Business—at least as waged between competitors—is war. That observation was made in 1832 by Prussian General Carl von Clausewitz in his magnum opus, On War, based on his service in the Napoleonic Wars.
On Tuesday evening, I went to a “shark tank” event at TechNexus in Chicago. Thanks to my friend and colleague Nancy Fallon-Houle, the startup business lawyer, for inviting me.
Business people: If you are regrouping to take your business to the next level, your form of legal entity and your company documents can be a help or a hindrance.
Little noticed among this week’s flying blue W flags is the notice of allowance of the W trademark for caps and clothing.Yes, just Tuesday, November 1, 2016, the U.S. Patent and Trademark Office agreed to issue the W trademark to the Chicago Cubs for valuable merchandising rights.
Are you protecting your company’s patents, trademarks, and other intellectual property (IP) internationally? If not, you’re missing out!
Fifty-eight years ago today, Kirk Godtfred of Lego filed his patent application on the basic building block, literally, of Lego’s billion dollar private fortune. Now, here’s the thing: A patent filed 58 years ago is long expired. The then-standard-17-year term ended in 1978. So how is it that Lego is still the only game in town?
The Washington Redskins are on the verge of winning big! Their trademark rights are about to be vindicated. That’s one good reason, I say, for them to throw in the towel.

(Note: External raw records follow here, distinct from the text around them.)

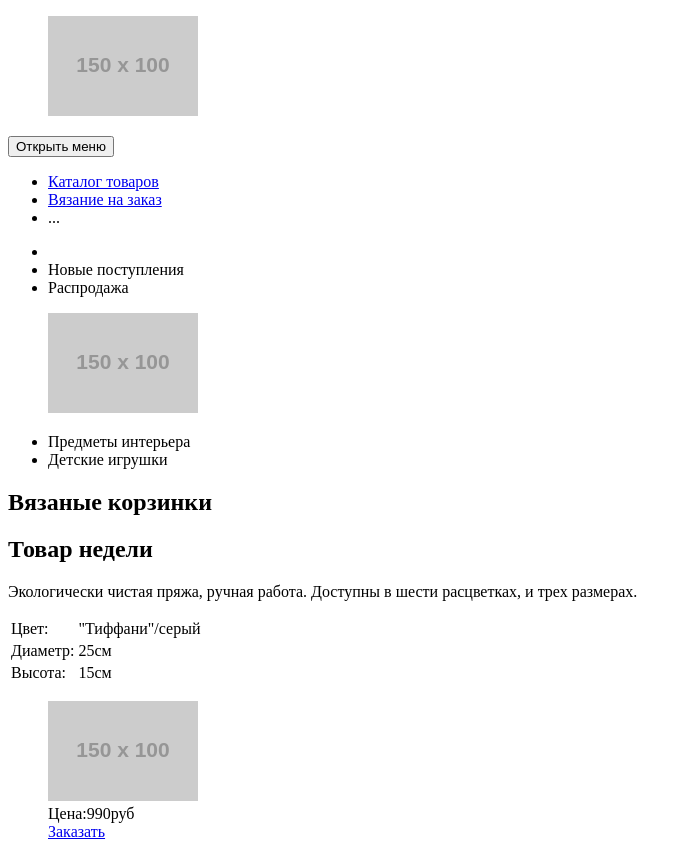
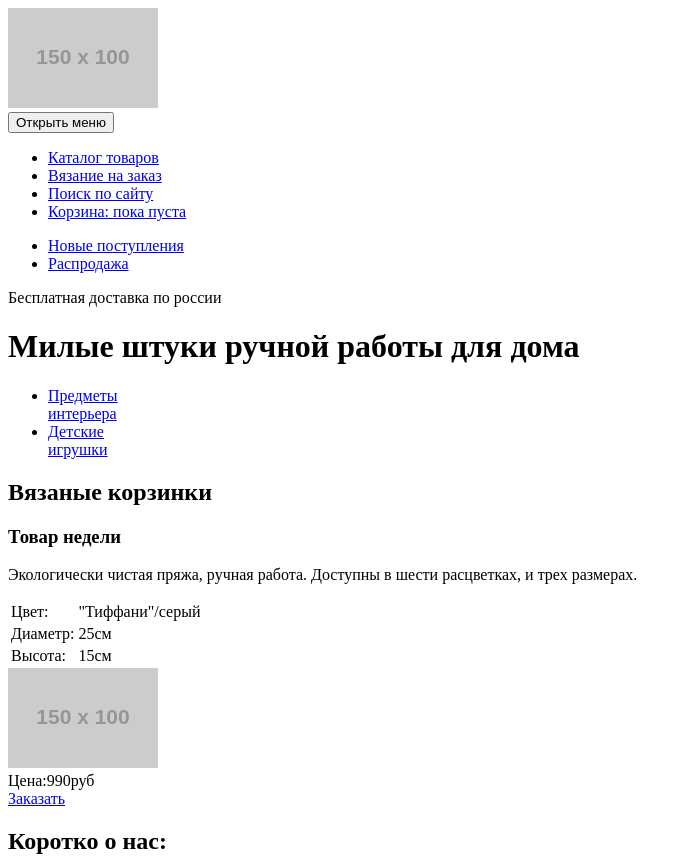
Before and after one commit to 31166Dima/207363-mishka, a website: page index.html in a window 1280 px wide. Shown: the top 858 px of the page, without its empty margins (0-692 px from the left). Drawn offline with Linux system fonts and the light colour scheme; placeholder pictures from the web are drawn by us.

Commit message:
Исправлена разметка при обсуждении с наставником

```diff
--- a/index.html
+++ b/index.html
@@ -4,52 +4,85 @@
         <title>HTML Academy: Мишка</title>
         <meta charset="utf-8">
     </head>
-
 <body>
 
 <header class="page-header">
-<figure class="page-header__logo">
-<img src="http://placehold.it/150x100"  alt="Mishka">
-</figure>
+    <div class="page-header__logo">
+        <img src="http://placehold.it/150x100" alt="Mishka">
+    </div>
     <nav class="main-nav main-nav--closed">
         <button class="main-nav__toggle" type="button">Открыть меню</button>
-<div class="main-nav__wrapper">
+        <div class="main-nav__row">
             <ul class="main-nav__list">
-<li class="main-nav__item"><a href="#">Каталог товаров</a></li>
-<li class="main-nav__item"><a href="#">Вязание на заказ</a></li>
-<li class="main-nav__item"><a>...</a></li>
+                <li class="main-nav__item">
+                    <a class="main-nav__link" href="#">Каталог товаров</a>
+                </li>
+                <li class="main-nav__item">
+                    <a class="main-nav__link" href="#">Вязание на заказ</a>
+                </li>
+                <li class="main-nav__item">
+                    <a class="main-nav__link main-nav__link--search" href="#">
+                        <span class="main-nav__item-icon"></span>
+                        Поиск по сайту
+                    </a>
+                </li>
+                <li class="main-nav__item">
+                    <a class="main-nav__link" href="#">
+                        <span class="main-nav__item-icon"></span>
+                        Корзина: пока пуста
+                    </a>
+                </li>
             </ul>
-<ul class="main-nav__user-list">
-<li class="main-nav__user-item"><a class="main-nav__user>Корзина пока пуста</a></li>
+        </div>
+        <div class="main-nav__row main-nav__row--special">
+            <ul class="main-nav__list">
+                <li class="main-nav__item">
+                    <a class="main-nav__link" href="#">Новые поступления</a>
+                </li>
+                <li class="main-nav__item">
+                    <a class="main-nav__link" href="#">Распродажа</a>
+                </li>
             </ul>
-<ul class="main-nav__list1">
-<li class="main-nav__item1"><a>Новые поступления</a></li>
-<li class="main-nav__item1"><a>Распродажа</a></li>
-</ul>
+            <div class="main-nav__delivery">Бесплатная доставка по россии</div>
         </div>
     </nav>
 </header>
+<main class="content">
 
-<figure class="figure1">
-  <img src="http://placehold.it/150x100" alt="Милые штуки ручной работы для дома">
-  </figure>
+    <div class="index-header">
+        <h1 class="index-header__title">Милые штуки ручной работы для дома</h1>
+        <ul class="index-header-links">
+            <li class="index-header-links__item">
+                <a class="index-header-links__link index-header-links__link--interior" href="#">
+                    Предметы<br>интерьера
+                </a>
+            </li>
+            <li class="index-header-links__item">
+                <a class="index-header-links__link index-header-links__link--toys" href="#">
+                    Детские<br>игрушки
+                </a>
+            </li>
+        </ul>
+    </div>
 
+    <section class="product">
+        <div class="product__content">
+            <h2 class="product__title">Вязаные корзинки</h2>
+            <h3 class="product__label">Товар недели</h3>
+            <p class="product__desc">Экологически чистая пряжа, ручная работа. Доступны в шести расцветках, и трех размерах.</p>
 
-<nav class="nav1">
-  <ul class="nav1__list">
-    <li class="nav1__item"><a>Предметы интерьера</a></li>
-    <li class="nav1__item"><a>Детские игрушки</a></li>
+            <!-- Все-таки лучше передать на список -->
+            <!--
+                <ul class="product-attr">
+                    <li>
+                        <span class="product-attr__label"></span>
+                        <span class="product-attr__value"></span>
+                    </li>
+                    <li><span class="product-attr__label"></span><span class="product-attr__value"></span></li>
+                    <li><span class="product-attr__label"></span><span class="product-attr__value"></span></li>
                 </ul>
-</nav>
-
-
-
-<section class="section1">
-  <h1 class="section1__h1">Вязаные корзинки</h1>
-  <h2 class="section1__h2">Товар недели</h2>
-  <p  class="section1__p">Экологически чистая пряжа, ручная работа. Доступны в шести расцветках,
-  и трех размерах.</p>
-  <table class="sectin1__table>
+             -->
+            <table class="sectin1__table">
                 <tr class="section1__tr">
                     <td class="section1__td">Цвет:</td>
                     <td class="section1__td">"Тиффани"/серый</td>
@@ -63,12 +96,16 @@
                     <td class="section1__td">15см</td>
                 </tr>
             </table>
-   <figure class="section1__figure">
+        </div>
+        <div class="product__image">
             <img src="http://placehold.it/150x100">
-	 <figcaption class="section1__figcaption">Цена:990руб</figcaption>
-	 <a href="#" class="section1__a">Заказать</a>
+        </div>
+
+        <div class="product__buy-details">
+            <div class="">Цена:990руб</div>
+            <a href="#" class="btn">Заказать</a>
+        </div>
     </section>
-
 
     <section class="news">
         <h1 class="news__h1">Коротко о нас:</h1>
@@ -85,20 +122,25 @@
 
     <section class="reviews">
         <h1 class="reviews__h1">Отзывы</h1>
-  <p class="reviews__p">Я молодая мама, но все равно фотографии не набирали
+        <p class="reviews__p">
+            Я молодая мама, но все равно фотографии не набирали
             и близко такого количества лайков, как у популярных инстамамочек.
             В отчаянии, я накупила аксессуаров и игрушек в Мишке, и мои фотографии
-	   сразу стали более стильными, а также набирают больше лайков!</p>
-  <div class="reviews__div">Анастасия Красильникова<span class="reviews__email">
-       @misssssiskras</span>
+            сразу стали более стильными, а также набирают больше лайков!
+        </p>
+        <div class="reviews__div">
+            Анастасия Красильникова
+            <span class="reviews__email">@misssssiskras</span>
         </div>
+
         <button class="reviews__prev" type="button">Предыдущий отзыв</button>
         <button class="reviews__next" type="button">Следующий отзыв</button>
-  <a href="#" class="reviews__a">Написать</a>
+
+        <a href="#" class="btn">Написать</a>
     </section>
-
-
+</main>
 <footer class="page-footer">
+    <div class="container">
         <h1 class="page-footer__h1">Контакты</h1>
         <table class="page-footer__table">
             <tr class="page-footer__tr">
@@ -110,19 +152,15 @@
                 <td class="page-footer__td">г. Санкт-Петербург, ул. Большая Конюшенная, д.19/8, офис101</td>
             </tr>
         </table>
-  <a href="#" class="page-footer__a">Напишите нам</a>
+        <a href="#" class="btn">Напишите нам</a>
         <div class="page-footer__social">
-    <a class="page-footer__social page-footer__social--vk" href="https://vk.com/htmlacademy"></a>
+            <a class="page-footer__social page-footer__social--vk" href="https://vk.com/htmlacademy">ВКонтакте</a>
             <a class="page-footer__social page-footer__social--fb" href="https://www.facebook.com/htmlacademy"></a>
             <a class="page-footer__social page-footer__social--in" href="https://www.instagram.com/htmlacademy"></a>
         </div>
 
-  <p class="page-footer__copyright">
-    Разработано
-    <a href="https://htmlacademy.ru/intensive/adaptive">HTML Academy</a>
-  </p>
+        <p class="page-footer__copyright">Разработано <a href="https://htmlacademy.ru/intensive/adaptive">HTML Academy</a></p>
+    </div>
 </footer>
-
 </body>
-
 </html>
```
Also changed, not shown: form.html (+58 -4 lines). Lines whose indentation alone changed are shown as unchanged.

What do the Redskins, The Slants, and the ACLU have in common? Citing the First Amendment, they say free speech trumps the Government’s efforts to ban offensive trademarks.